Editorial statement

About the encoding

Created by converting TCP files to TEI P5 using tcp2tei.xsl, TEI @ Oxford.

Editorial principles

EEBO-TCP is a partnership between the Universities of Michigan and Oxford and the publisher ProQuest to create accurately transcribed and encoded texts based on the image sets published by ProQuest via their Early English Books Online (EEBO) database ( The general aim of EEBO-TCP is to encode one copy (usually the first edition) of every monographic English-language title published between 1473 and 1700 available in EEBO.

EEBO-TCP aimed to produce large quantities of textual data within the usual project restraints of time and funding, and therefore chose to create diplomatic transcriptions (as opposed to critical editions) with light-touch, mainly structural encoding based on the Text Encoding Initiative (

The EEBO-TCP project was divided into two phases. The 25,363 texts created during Phase 1 of the project have been released into the public domain as of 1 January 2015. Anyone can now take and use these texts for their own purposes, but we respectfully request that due credit and attribution is given to their original source.

Users should be aware of the process of creating the TCP texts, and therefore of any assumptions that can be made about the data.

Text selection was based on the New Cambridge Bibliography of English Literature (NCBEL). If an author (or for an anonymous work, the title) appears in NCBEL, then their works are eligible for inclusion. Selection was intended to range over a wide variety of subject areas, to reflect the true nature of the print record of the period. In general, first editions of a works in English were prioritized, although there are a number of works in other languages, notably Latin and Welsh, included and sometimes a second or later edition of a work was chosen if there was a compelling reason to do so.

Image sets were sent to external keying companies for transcription and basic encoding. Quality assurance was then carried out by editorial teams in Oxford and Michigan. 5% (or 5 pages, whichever is the greater) of each text was proofread for accuracy and those which did not meet QA standards were returned to the keyers to be redone. After proofreading, the encoding was enhanced and/or corrected and characters marked as illegible were corrected where possible up to a limit of 100 instances per text. Any remaining illegibles were encoded as <gap>s. Understanding these processes should make clear that, while the overall quality of TCP data is very good, some errors will remain and some readable characters will be marked as illegible.
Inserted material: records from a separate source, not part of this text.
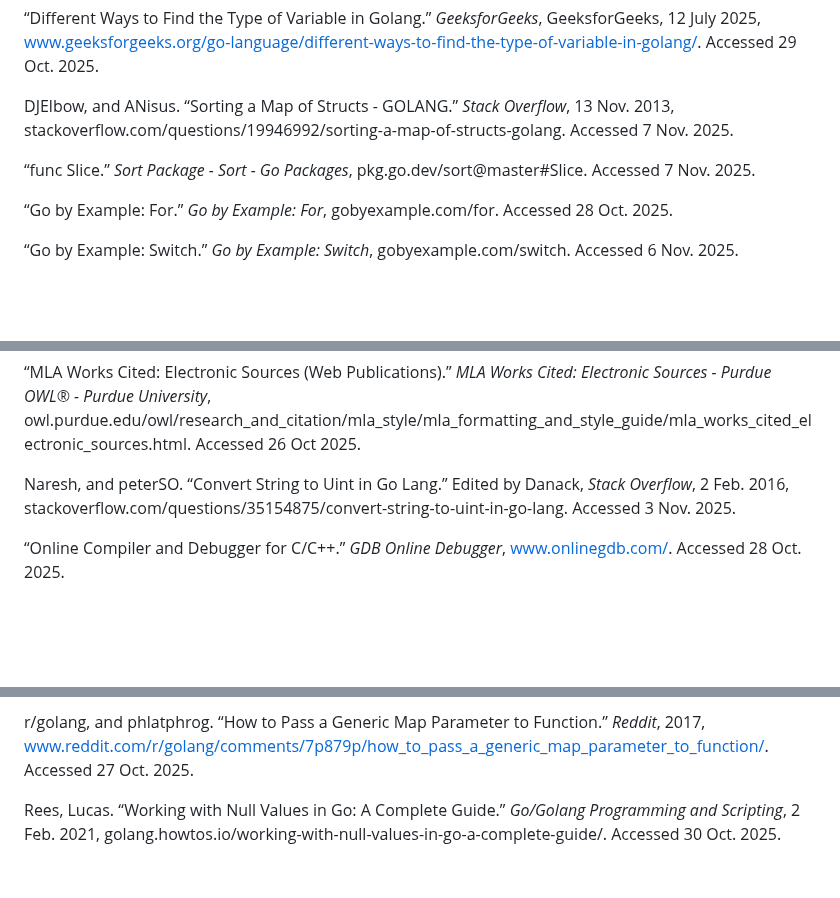
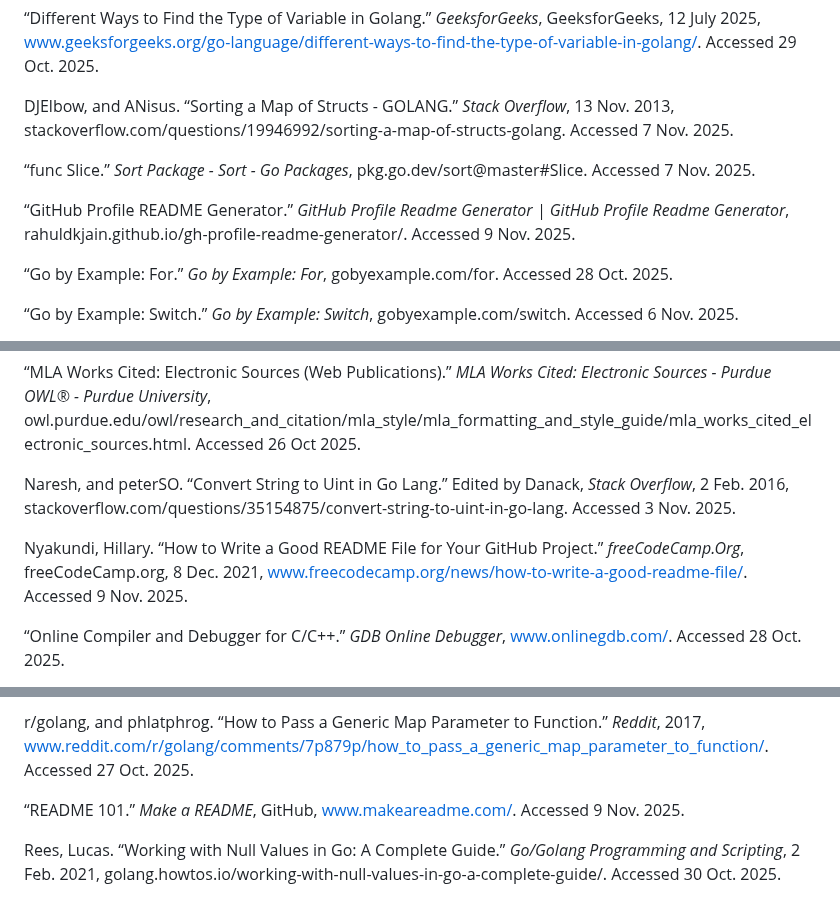
Before and after one commit to jwGitHub9860/CRM_Backend, a Markdown page: README.md, 3 parts joined by grey strips. GitHub-like rendering; blank space fills up the shorter version.

Commit message:
docs: Add three references to update "README.md" file
Add three references for documenting project in "README.md" file & making "README.md" file the correct way to "Credits" section to update "README.md" file

```diff
--- a/README.md
+++ b/README.md
@@ -54,6 +54,8 @@ DJElbow, and ANisus. “Sorting a Map of Structs - GOLANG.” _Stack Overflow_,
 
 “func Slice.” _Sort Package - Sort - Go Packages_, pkg.go.dev/sort@master#Slice. Accessed 7 Nov. 2025.
 
+“GitHub Profile README Generator.” _GitHub Profile Readme Generator | GitHub Profile Readme Generator_, rahuldkjain.github.io/gh-profile-readme-generator/. Accessed 9 Nov. 2025.
+
 “Go by Example: For.” _Go by Example: For_, gobyexample.com/for. Accessed 28 Oct. 2025.
 
 “Go by Example: Switch.” _Go by Example: Switch_, gobyexample.com/switch. Accessed 6 Nov. 2025.
@@ -82,6 +84,8 @@ Koharim67, and Ezequiel Muns. “Find an Item in Array of Maps and Delete It.”
 
 Naresh, and peterSO. “Convert String to Uint in Go Lang.” Edited by Danack, _Stack Overflow_, 2 Feb. 2016, stackoverflow.com/questions/35154875/convert-string-to-uint-in-go-lang. Accessed 3 Nov. 2025.
 
+Nyakundi, Hillary. “How to Write a Good README File for Your GitHub Project.” _freeCodeCamp.Org_, freeCodeCamp.org, 8 Dec. 2021, www.freecodecamp.org/news/how-to-write-a-good-readme-file/. Accessed 9 Nov. 2025.
+
 “Online Compiler and Debugger for C/C++.” _GDB Online Debugger_, www.onlinegdb.com/. Accessed 28 Oct. 2025.
 
 Philip, and Jeff Emanuel. “Using Count to Find the Last Element in Struct / Map.” _Go Forum_, 4 Feb. 2022, forum.golangbridge.org/t/using-count-to-find-the-last-element-in-struct-map/26367. Accessed 1 Nov. 2025.
@@ -91,6 +95,8 @@ r/golang. “Convert Uint to String.” _Reddit_, 2024, www.reddit.com/r/golang/
 r/golang, and edgmnt_net. “CRUD, Return Empty Struct or Nil?” _Reddit_, 2022, www.reddit.com/r/golang/comments/vd1upf/crud_return_empty_struct_or_nil/. Accessed 30 Oct. 2025.
 
 r/golang, and phlatphrog. “How to Pass a Generic Map Parameter to Function.” _Reddit_, 2017, www.reddit.com/r/golang/comments/7p879p/how_to_pass_a_generic_map_parameter_to_function/. Accessed 27 Oct. 2025.
+
+“README 101.” _Make a README_, GitHub, www.makeareadme.com/. Accessed 9 Nov. 2025.
 
 Rees, Lucas. “Working with Null Values in Go: A Complete Guide.” _Go/Golang Programming and Scripting_, 2 Feb. 2021, golang.howtos.io/working-with-null-values-in-go-a-complete-guide/. Accessed 30 Oct. 2025.
 
```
Users should bear in mind that in all likelihood such instances will never have been looked at by a TCP editor.

The texts were encoded and linked to page images in accordance with level 4 of the TEI in Libraries guidelines.

Copies of the texts have been issued variously as SGML (TCP schema; ASCII text with mnemonic sdata character entities); displayable XML (TCP schema; characters represented either as UTF-8 Unicode or text strings within braces); or lossless XML (TEI P5, characters represented either as UTF-8 Unicode or TEI g elements).
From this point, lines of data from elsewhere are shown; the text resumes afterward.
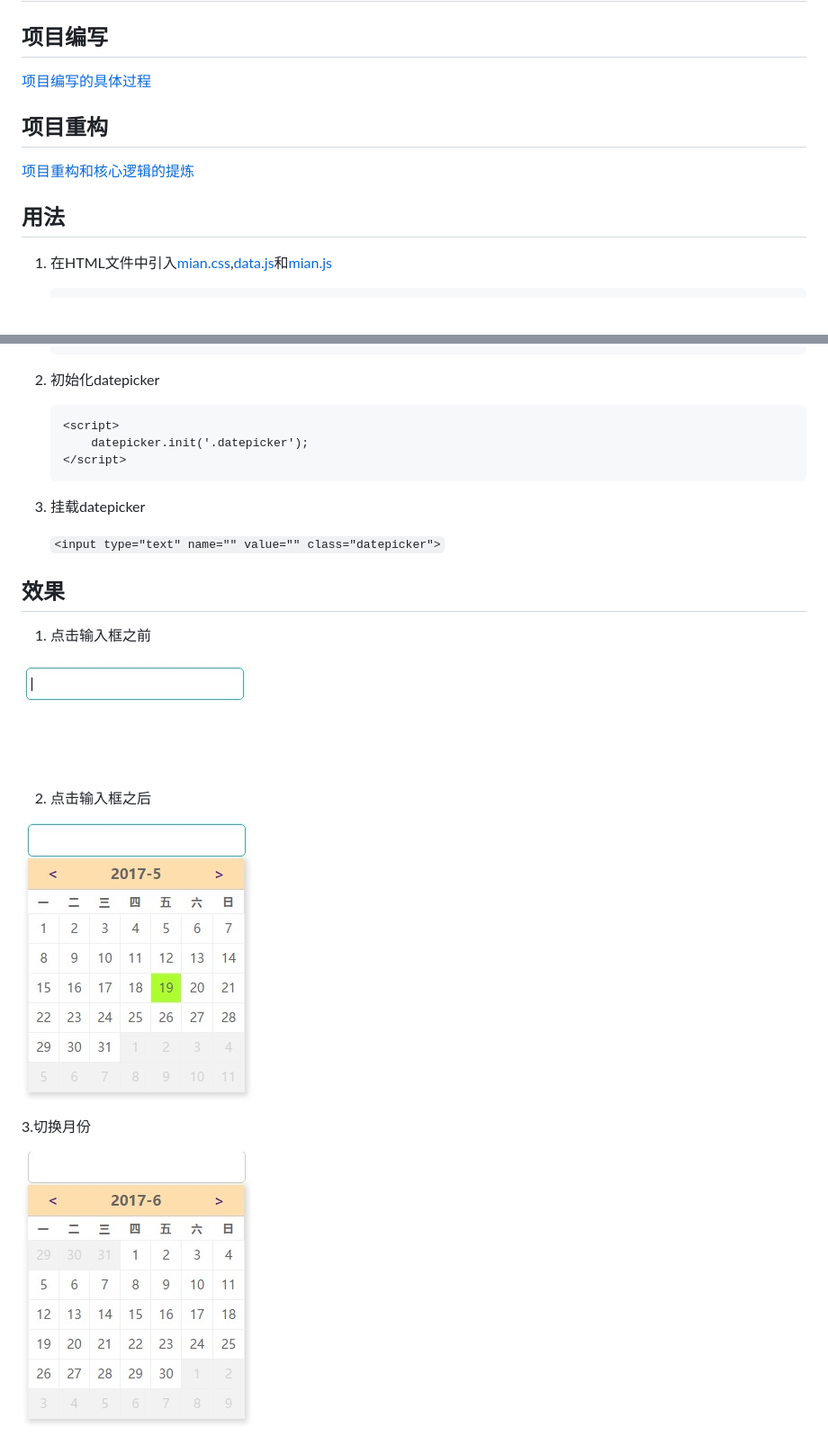
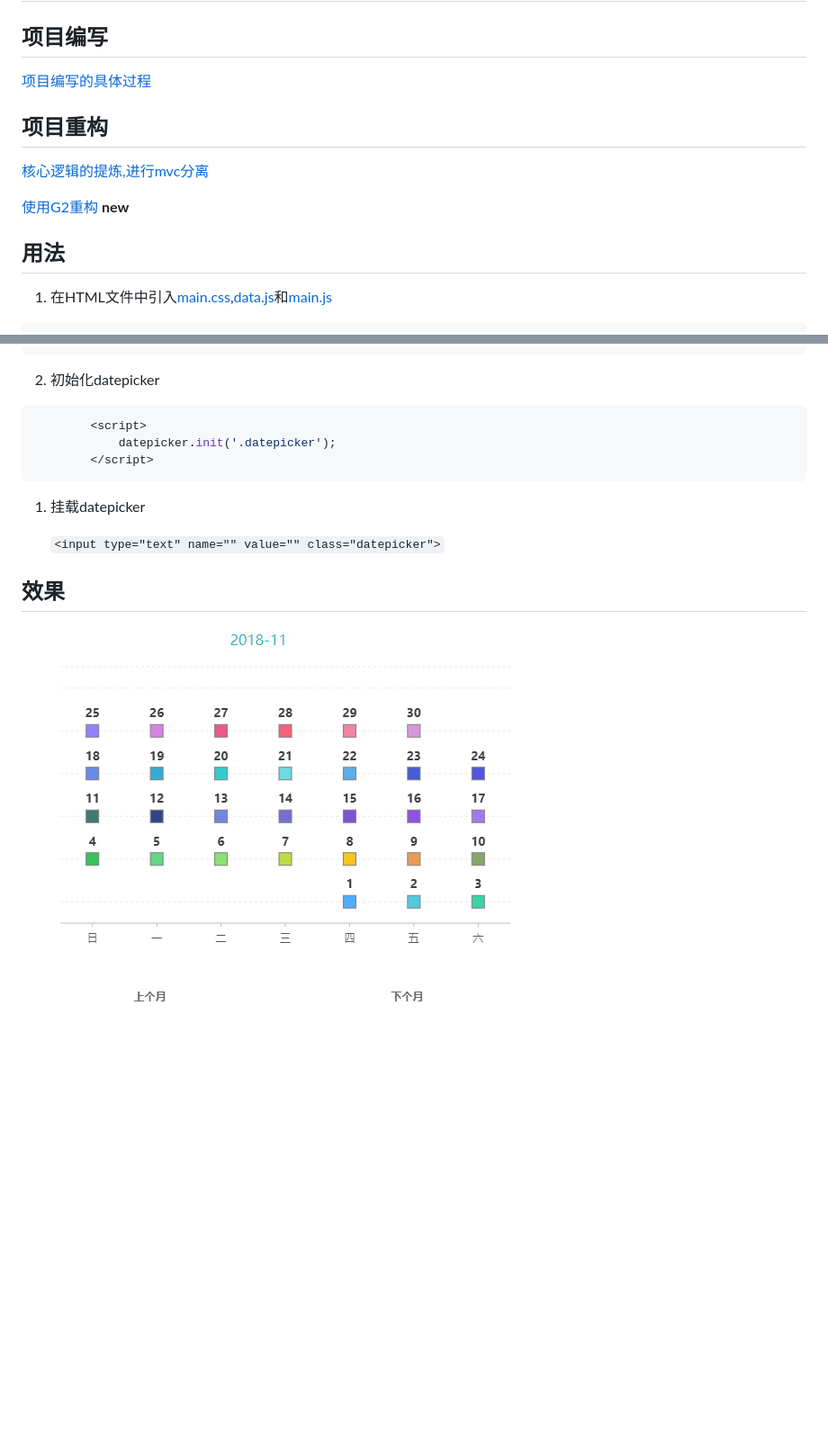
Before and after one commit to hqiwen/datepicker, a Markdown page: README.md, 2 parts joined by grey strips. Shown: that part at 90% size. Rendered like a GitHub page; pictures changed too: doc/datePicker.png (added); blank space fills up the shorter version.

Commit message:
add doc rebuildInG2

````diff
--- a/README.md
+++ b/README.md
@@ -6,9 +6,11 @@
 
 ## 项目重构
 
-[项目重构和核心逻辑的提炼](./doc/rebuild.md)
+[核心逻辑的提炼,进行mvc分离](./doc/rebuild.md)
+
+[使用G2重构](./doc/rebuildInG2.md) **new**
 
 ## 用法
 
-1. 在HTML文件中引入[mian.css](./src/mian.css),[data.js](./src/data.js)和[mian.js](./src/mian.js)
+1. 在HTML文件中引入[main.css](./src/main.css),[data.js](./src/data.js)和[main.js](./src/main.js)
 
@@ -18,24 +22,16 @@
 
 2.  初始化datepicker
 
+```js
         <script>
             datepicker.init('.datepicker');
         </script>
+```
 
-3. 挂载datepicker
+1. 挂载datepicker
 
      ```<input type="text" name="" value="" class="datepicker">```
 
 ## 效果
 
-1. 点击输入框之前
-
-![输入框](./doc/asset/images/3.jpg)
-
-2. 点击输入框之后
-
-![日历显示](./doc/asset/images/1.jpg)
-
-3.切换月份
-
-![下一月](./doc/asset/images/2.jpg)
+![日历](doc/datePicker.png)
````
Also changed, not shown: other parts of README.md (+5 -3 lines), doc/rebuildInG2.md (added, +60 -0 lines), doc/asset/dataToGraph.png (added), doc/asset/pieChart.png (added).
Keying and markup guidelines are available at the Text Creation Partnership web site.

Publication information

  • Text Creation Partnership,
ImprintAnn Arbor, MI ; Oxford (UK) : 2014-11 (EEBO-TCP Phase 2).
  • DLPS A80475
  • STC Wing C614
  • STC Thomason E1711_1
  • STC ESTC R209576
  • EEBO-CITATION 99868444
  • PROQUEST 99868444
  • VID 170295

This keyboarded and encoded edition of the work described above is co-owned by the institutions providing financial support to the Early English Books Online Text Creation Partnership. Searching, reading, printing, or downloading EEBO-TCP texts is reserved for the authorized users of these project partner institutions. Permission must be granted for subsequent distribution, in print or electronically, of this EEBO-TCP Phase II text, in whole or in part.